So, how do I tell them that I won't be here next year for a high five or a hug on the playground? Surely I can't be that important anyway, right? I know it may seem strange, but in Kindergarten we grow strong attachments as we make our way through milestones like turning 5, losing our first teeth and learning to read!
Today I told their parents about my plans in our weekly newsletter. I mentioned that I would be telling the kids after our assessments are over. I suppose I will need to tell them sooner. I had planned on waiting until there were about 2 weeks of school left, but I don't want to lie about next year. I didn't realize how much they would be planning ahead, thinking of how they will stop by and "surprise me."
I am trying to savor these last moments with them; doing assessments each day and watching their beaming faces as they proudly pass reading levels. I am staying in the moment, recording the funny things they say and celebrating the amazing discoveries they make.
Teaching kindergarten is certainly not for the faint-hearted, and I am surely going to miss it.  If you have any thoughts on the best way to share my news with my kids, please leave a comment.


Carl said...

Ok, I am having trouble thinking about my 8th graders moving on to HS and then you post this.. There is no way I could teach primary as I found out that I become even more attached to younger ones.

Don't worry, you will figure out the best way and time to tell them, just provide ample tissue.

Joan Young (aka Mancini) said...

Thanks so much. I bet it's hard to watch those 8th graders move on to the big world of HS. I will find a way yes, and I will be sure to stay in touch with families.

Dr. Will said...

Wow... One of your best entries. You are an amazing teacher and an better human being. Your students were blessed to have you, and as you move forward on to your next journey, I want you to remember why you chose your current direction. Likewise, I want you to continue to love and teach with the same fervor that makes you who you are.

Joan Young (aka Mancini) said...
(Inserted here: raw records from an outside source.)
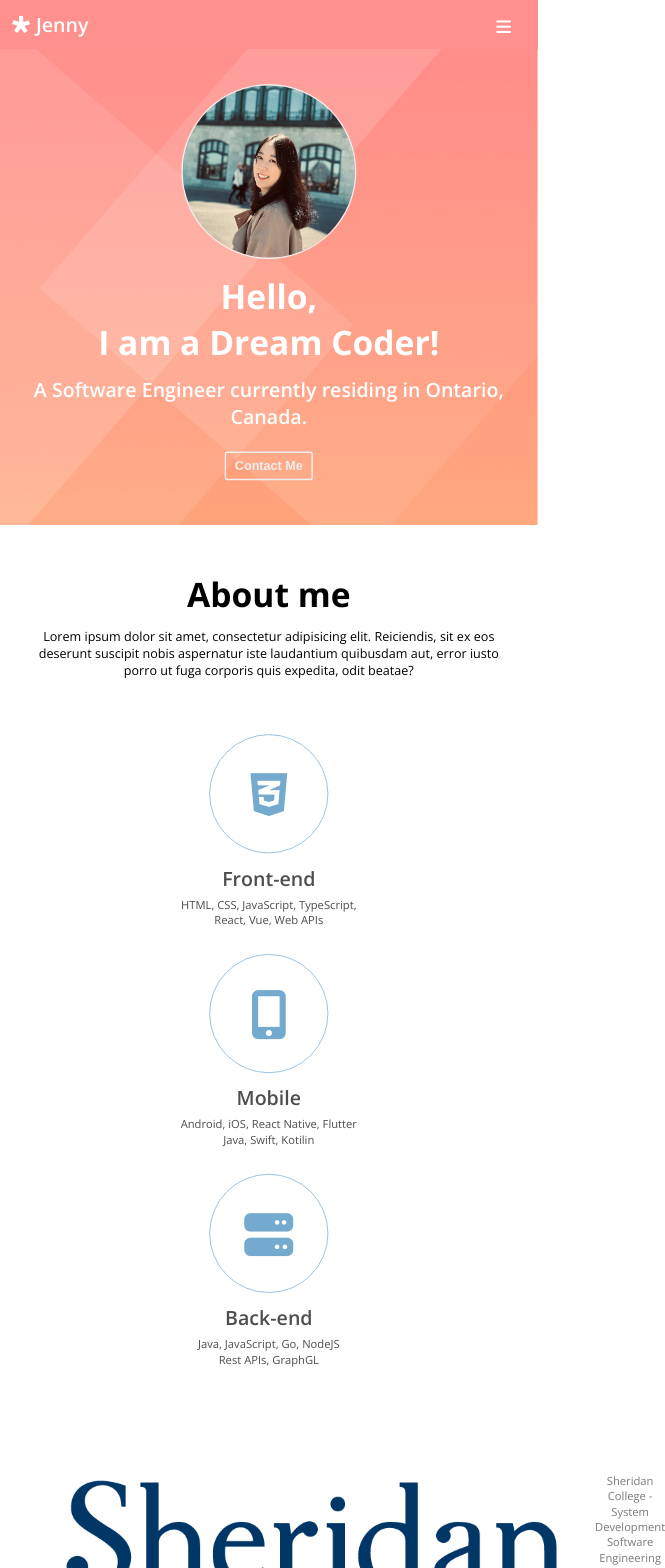
Repository: jennyjjung/portfolio.v0
Page: index.html
An editor plug-in stored every save of this project. The page is shown before and after the next save, followed by the edit.
The browser window is 768 px wide. The page is 950 px wide, then 916 px, so the pictures cover 950 px, including what lies to the right of the window. The pictures show the part of the page from y = 0 to 2240 px (the page is 5944 px tall before and 5604 px after), at 70% of full size.
Some web libraries are served in a nearby version.

Above is the page before, as saved 2022-02-28 11:50:55.

After the next save:
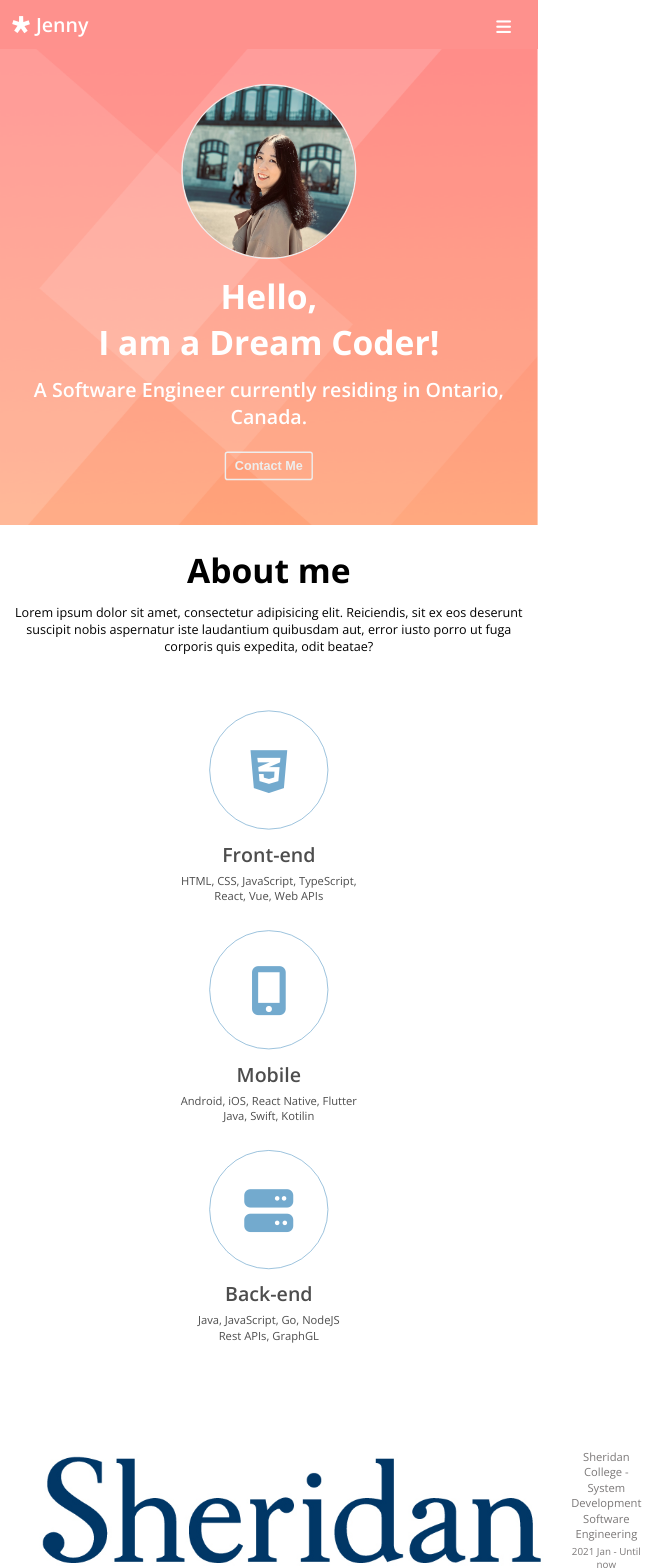
Saved 106 s later.
--- a/style.css
+++ b/style.css
@@ -532,6 +532,10 @@ p {
     display: block;
   }
 
+  .section {
+    padding: 16px;
+  }
+
   .about__majors {
     flex-direction: column;
   }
Thanks so much Will. ( @peoplegogy) I appreciate your support and affirmation of the teaching journey. I do remind myself of the reasons I am moving on and it helps with the transition! Thanks again!

Aviva said...

Wow! What a great blog post. I don't know if you've told your students yet or not, but I will say that I've been in this same situation many times in the past, and I think that I've felt much like you do now. It's hard to tell the students that you're going. What I continue to remind myself of is that as hard as it will be to say the news and for your students to hear the news, children at this age are resilient, and they do tend to deal better with change than we, as adults, do. At least this has been my experience.

When I've told my students about moving before, I've been up front with them, and mentioned that there will be a wonderful new teacher coming to the school, and that they'll have a great year next year. I have also been understanding when they've gotten upset, and been honest enough to show that I'm upset too. My students have seen me cry before in a situation such as this, and while at the time I wish that I hadn't, I think that my honesty helped the students feel as though they could be honest too. I then gave the parents of the students my e-mail address, and I told the students that they could always e-mail me a "hello," and I would write them back too. Over the years, I've heard from a couple of the students from time to time, but I think that if anything, the fact that the students felt as though they could keep in touch if they wanted to, helped them cope better with this change.

Good luck! I have no doubt that your students will miss you, as you are obviously a very special teacher. That said, I also have no doubt that your new school is very happy (and very lucky) to be getting you! Best of luck on your new teaching and learning adventure!